> _THE TASK_:
In the entries below, how many lines include "https"? Reply with the number and nothing more.

Content starts

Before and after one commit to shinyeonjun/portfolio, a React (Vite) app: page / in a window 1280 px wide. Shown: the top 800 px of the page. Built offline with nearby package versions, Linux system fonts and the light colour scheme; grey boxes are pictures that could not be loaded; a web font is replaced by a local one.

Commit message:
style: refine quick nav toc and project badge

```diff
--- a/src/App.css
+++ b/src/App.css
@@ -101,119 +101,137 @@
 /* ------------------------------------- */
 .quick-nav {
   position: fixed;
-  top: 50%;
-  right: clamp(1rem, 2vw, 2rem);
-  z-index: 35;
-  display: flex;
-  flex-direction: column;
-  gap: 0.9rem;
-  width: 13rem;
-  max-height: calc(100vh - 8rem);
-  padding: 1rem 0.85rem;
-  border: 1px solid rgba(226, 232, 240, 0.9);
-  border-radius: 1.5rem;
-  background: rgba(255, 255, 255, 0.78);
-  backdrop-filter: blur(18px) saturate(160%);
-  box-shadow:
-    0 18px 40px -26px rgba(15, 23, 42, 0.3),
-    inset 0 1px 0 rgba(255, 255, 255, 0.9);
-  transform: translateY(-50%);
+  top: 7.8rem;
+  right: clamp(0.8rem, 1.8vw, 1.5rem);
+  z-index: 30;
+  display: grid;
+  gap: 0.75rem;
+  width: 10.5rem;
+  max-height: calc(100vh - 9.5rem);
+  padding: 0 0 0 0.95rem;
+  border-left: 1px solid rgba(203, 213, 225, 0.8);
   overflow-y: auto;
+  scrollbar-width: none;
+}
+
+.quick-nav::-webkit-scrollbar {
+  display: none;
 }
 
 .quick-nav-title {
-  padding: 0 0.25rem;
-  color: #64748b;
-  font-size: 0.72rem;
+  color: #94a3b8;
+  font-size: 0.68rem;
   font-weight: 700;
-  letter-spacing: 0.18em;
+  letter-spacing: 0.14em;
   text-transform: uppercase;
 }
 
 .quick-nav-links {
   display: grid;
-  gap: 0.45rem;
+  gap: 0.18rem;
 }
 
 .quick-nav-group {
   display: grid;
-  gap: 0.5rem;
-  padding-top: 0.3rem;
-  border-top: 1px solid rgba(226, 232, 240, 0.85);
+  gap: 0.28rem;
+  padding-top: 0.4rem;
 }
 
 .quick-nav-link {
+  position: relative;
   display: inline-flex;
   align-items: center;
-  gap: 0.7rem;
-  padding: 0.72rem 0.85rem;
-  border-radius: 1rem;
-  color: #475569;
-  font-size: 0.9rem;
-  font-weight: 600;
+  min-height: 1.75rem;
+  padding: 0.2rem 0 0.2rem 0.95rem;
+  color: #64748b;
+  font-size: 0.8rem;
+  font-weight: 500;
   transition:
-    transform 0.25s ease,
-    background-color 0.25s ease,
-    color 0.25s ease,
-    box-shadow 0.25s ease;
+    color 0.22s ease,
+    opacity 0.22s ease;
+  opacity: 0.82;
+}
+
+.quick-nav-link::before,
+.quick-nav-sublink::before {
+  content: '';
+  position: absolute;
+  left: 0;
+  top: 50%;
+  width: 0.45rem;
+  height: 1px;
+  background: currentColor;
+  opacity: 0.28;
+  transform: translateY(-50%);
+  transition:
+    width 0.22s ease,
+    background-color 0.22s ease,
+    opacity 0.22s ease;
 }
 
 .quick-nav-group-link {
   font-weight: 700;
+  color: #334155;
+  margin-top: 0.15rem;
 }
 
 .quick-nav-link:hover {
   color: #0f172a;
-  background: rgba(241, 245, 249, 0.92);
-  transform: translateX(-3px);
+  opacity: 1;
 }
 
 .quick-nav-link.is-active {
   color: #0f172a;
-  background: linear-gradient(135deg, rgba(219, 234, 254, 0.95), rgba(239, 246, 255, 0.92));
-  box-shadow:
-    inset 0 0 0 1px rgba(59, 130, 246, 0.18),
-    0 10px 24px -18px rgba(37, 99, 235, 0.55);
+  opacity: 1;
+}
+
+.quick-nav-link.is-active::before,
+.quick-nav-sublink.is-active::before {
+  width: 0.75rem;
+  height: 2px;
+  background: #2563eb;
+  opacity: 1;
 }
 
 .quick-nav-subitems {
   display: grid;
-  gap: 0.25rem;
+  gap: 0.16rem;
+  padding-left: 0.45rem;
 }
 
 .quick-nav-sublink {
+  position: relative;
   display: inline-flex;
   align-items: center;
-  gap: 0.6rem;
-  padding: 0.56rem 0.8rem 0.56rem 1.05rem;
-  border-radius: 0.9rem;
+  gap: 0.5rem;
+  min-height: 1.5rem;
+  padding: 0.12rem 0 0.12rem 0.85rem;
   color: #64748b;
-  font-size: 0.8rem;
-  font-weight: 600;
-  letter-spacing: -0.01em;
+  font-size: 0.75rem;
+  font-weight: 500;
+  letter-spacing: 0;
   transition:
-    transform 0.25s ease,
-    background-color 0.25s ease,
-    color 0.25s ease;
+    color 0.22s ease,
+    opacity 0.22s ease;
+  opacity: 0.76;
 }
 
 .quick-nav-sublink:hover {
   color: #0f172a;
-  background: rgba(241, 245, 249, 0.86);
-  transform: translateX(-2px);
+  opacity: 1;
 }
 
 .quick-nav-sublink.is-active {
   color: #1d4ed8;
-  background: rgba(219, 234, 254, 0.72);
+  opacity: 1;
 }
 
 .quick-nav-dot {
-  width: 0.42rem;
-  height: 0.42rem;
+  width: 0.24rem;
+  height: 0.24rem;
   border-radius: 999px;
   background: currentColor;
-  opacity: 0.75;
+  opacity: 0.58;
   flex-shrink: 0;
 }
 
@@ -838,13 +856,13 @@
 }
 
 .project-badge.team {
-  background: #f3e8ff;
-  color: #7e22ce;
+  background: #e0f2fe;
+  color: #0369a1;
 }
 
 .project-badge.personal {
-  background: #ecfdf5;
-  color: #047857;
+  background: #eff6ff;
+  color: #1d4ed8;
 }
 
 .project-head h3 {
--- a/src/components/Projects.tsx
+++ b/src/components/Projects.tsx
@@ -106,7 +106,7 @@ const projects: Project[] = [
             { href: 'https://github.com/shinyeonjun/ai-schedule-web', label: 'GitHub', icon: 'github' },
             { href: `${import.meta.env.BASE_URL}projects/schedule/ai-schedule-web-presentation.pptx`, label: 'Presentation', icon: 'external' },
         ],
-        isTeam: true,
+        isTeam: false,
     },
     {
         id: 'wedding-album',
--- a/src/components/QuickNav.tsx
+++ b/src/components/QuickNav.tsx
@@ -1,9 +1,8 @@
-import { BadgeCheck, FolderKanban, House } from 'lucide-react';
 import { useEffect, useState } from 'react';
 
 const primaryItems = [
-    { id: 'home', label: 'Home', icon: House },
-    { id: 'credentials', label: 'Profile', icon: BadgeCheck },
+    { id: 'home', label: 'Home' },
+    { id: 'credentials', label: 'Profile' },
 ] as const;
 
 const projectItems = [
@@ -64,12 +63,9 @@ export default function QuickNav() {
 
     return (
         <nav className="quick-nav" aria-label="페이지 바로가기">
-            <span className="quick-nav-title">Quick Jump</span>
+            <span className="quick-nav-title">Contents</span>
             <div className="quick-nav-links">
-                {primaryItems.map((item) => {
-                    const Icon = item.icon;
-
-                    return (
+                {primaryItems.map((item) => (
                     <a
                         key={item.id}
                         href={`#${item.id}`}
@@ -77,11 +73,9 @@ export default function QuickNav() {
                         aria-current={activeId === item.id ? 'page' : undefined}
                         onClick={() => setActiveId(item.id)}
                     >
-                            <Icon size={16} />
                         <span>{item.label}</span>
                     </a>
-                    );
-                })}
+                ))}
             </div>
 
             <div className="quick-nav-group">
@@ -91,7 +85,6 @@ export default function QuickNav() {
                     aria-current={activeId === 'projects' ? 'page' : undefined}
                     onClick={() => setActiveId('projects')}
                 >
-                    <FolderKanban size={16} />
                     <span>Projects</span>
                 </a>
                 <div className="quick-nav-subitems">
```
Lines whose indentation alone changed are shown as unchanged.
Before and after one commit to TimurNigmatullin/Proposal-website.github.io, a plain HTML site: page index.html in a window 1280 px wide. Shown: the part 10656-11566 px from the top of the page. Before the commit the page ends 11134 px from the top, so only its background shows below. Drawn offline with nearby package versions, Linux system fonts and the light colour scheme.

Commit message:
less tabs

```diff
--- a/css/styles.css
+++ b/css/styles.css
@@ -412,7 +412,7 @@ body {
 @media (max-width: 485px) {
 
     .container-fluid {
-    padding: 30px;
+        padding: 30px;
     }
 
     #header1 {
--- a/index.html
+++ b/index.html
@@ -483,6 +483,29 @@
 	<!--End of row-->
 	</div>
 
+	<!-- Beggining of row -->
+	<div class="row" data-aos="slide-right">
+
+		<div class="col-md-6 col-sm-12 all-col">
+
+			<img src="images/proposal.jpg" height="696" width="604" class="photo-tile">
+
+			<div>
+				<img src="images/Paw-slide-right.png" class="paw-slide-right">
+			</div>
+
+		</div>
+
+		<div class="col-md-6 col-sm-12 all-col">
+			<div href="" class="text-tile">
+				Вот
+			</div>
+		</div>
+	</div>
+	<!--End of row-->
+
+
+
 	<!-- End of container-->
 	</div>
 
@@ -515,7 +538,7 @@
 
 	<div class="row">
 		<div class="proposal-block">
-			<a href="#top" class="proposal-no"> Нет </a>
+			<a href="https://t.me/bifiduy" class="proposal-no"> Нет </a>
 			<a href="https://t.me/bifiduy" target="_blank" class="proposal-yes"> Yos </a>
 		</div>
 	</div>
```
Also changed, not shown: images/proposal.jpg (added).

Content ends

> _EXPECTED OUTPUT_:
3